[Opening INPUT FOR THIS TASK section]
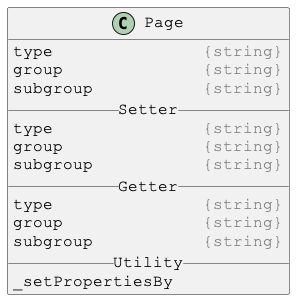
Justin-Byrne/canvasLab keeps this PlantUML diagram as devSuite/docs/PlantUml/images/Page.png. Above is the earlier version. Source of this version:
```plantuml
@startuml

skinparam DefaultFontSize 16
skinparam DefaultFontName Courier New

class Page {
type               <color:gray>{string}</color>
group              <color:gray>{string}</color>
subgroup           <color:gray>{string}</color>
__ Setter __
type               <color:gray>{string}</color>
group              <color:gray>{string}</color>
subgroup           <color:gray>{string}</color>
__ Getter __
type               <color:gray>{string}</color>
group              <color:gray>{string}</color>
subgroup           <color:gray>{string}</color>
__ Utility __
_setPropertiesBy
}

@enduml
```
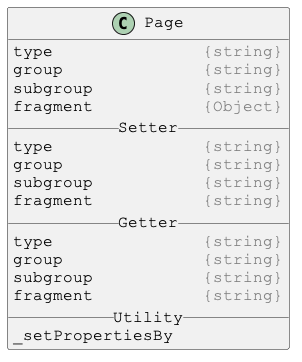
Later version of the same file.

Diff of the diagram source:
```diff
@@ -7,14 +7,17 @@
 type               <color:gray>{string}</color>
 group              <color:gray>{string}</color>
 subgroup           <color:gray>{string}</color>
+fragment           <color:gray>{Object}</color>
 __ Setter __
 type               <color:gray>{string}</color>
 group              <color:gray>{string}</color>
 subgroup           <color:gray>{string}</color>
+fragment           <color:gray>{string}</color>
 __ Getter __
 type               <color:gray>{string}</color>
 group              <color:gray>{string}</color>
 subgroup           <color:gray>{string}</color>
+fragment           <color:gray>{string}</color>
 __ Utility __
 _setPropertiesBy
 }
```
[Closing INPUT FOR THIS TASK section]
Each line above is to be repeated exactly as written; no picture is carried over.

Justin-Byrne/canvasLab keeps this PlantUML diagram as devSuite/docs/PlantUml/images/Page.png. Above is the earlier version. Source of this version:
```plantuml
@startuml

skinparam DefaultFontSize 16
skinparam DefaultFontName Courier New

class Page {
type               <color:gray>{string}</color>
group              <color:gray>{string}</color>
subgroup           <color:gray>{string}</color>
__ Setter __
type               <color:gray>{string}</color>
group              <color:gray>{string}</color>
subgroup           <color:gray>{string}</color>
__ Getter __
type               <color:gray>{string}</color>
group              <color:gray>{string}</color>
subgroup           <color:gray>{string}</color>
__ Utility __
_setPropertiesBy
}

@enduml
```
Later version of the same file.

Diff of the diagram source:
```diff
@@ -7,14 +7,17 @@
 type               <color:gray>{string}</color>
 group              <color:gray>{string}</color>
 subgroup           <color:gray>{string}</color>
+fragment           <color:gray>{Object}</color>
 __ Setter __
 type               <color:gray>{string}</color>
 group              <color:gray>{string}</color>
 subgroup           <color:gray>{string}</color>
+fragment           <color:gray>{string}</color>
 __ Getter __
 type               <color:gray>{string}</color>
 group              <color:gray>{string}</color>
 subgroup           <color:gray>{string}</color>
+fragment           <color:gray>{string}</color>
 __ Utility __
 _setPropertiesBy
 }
```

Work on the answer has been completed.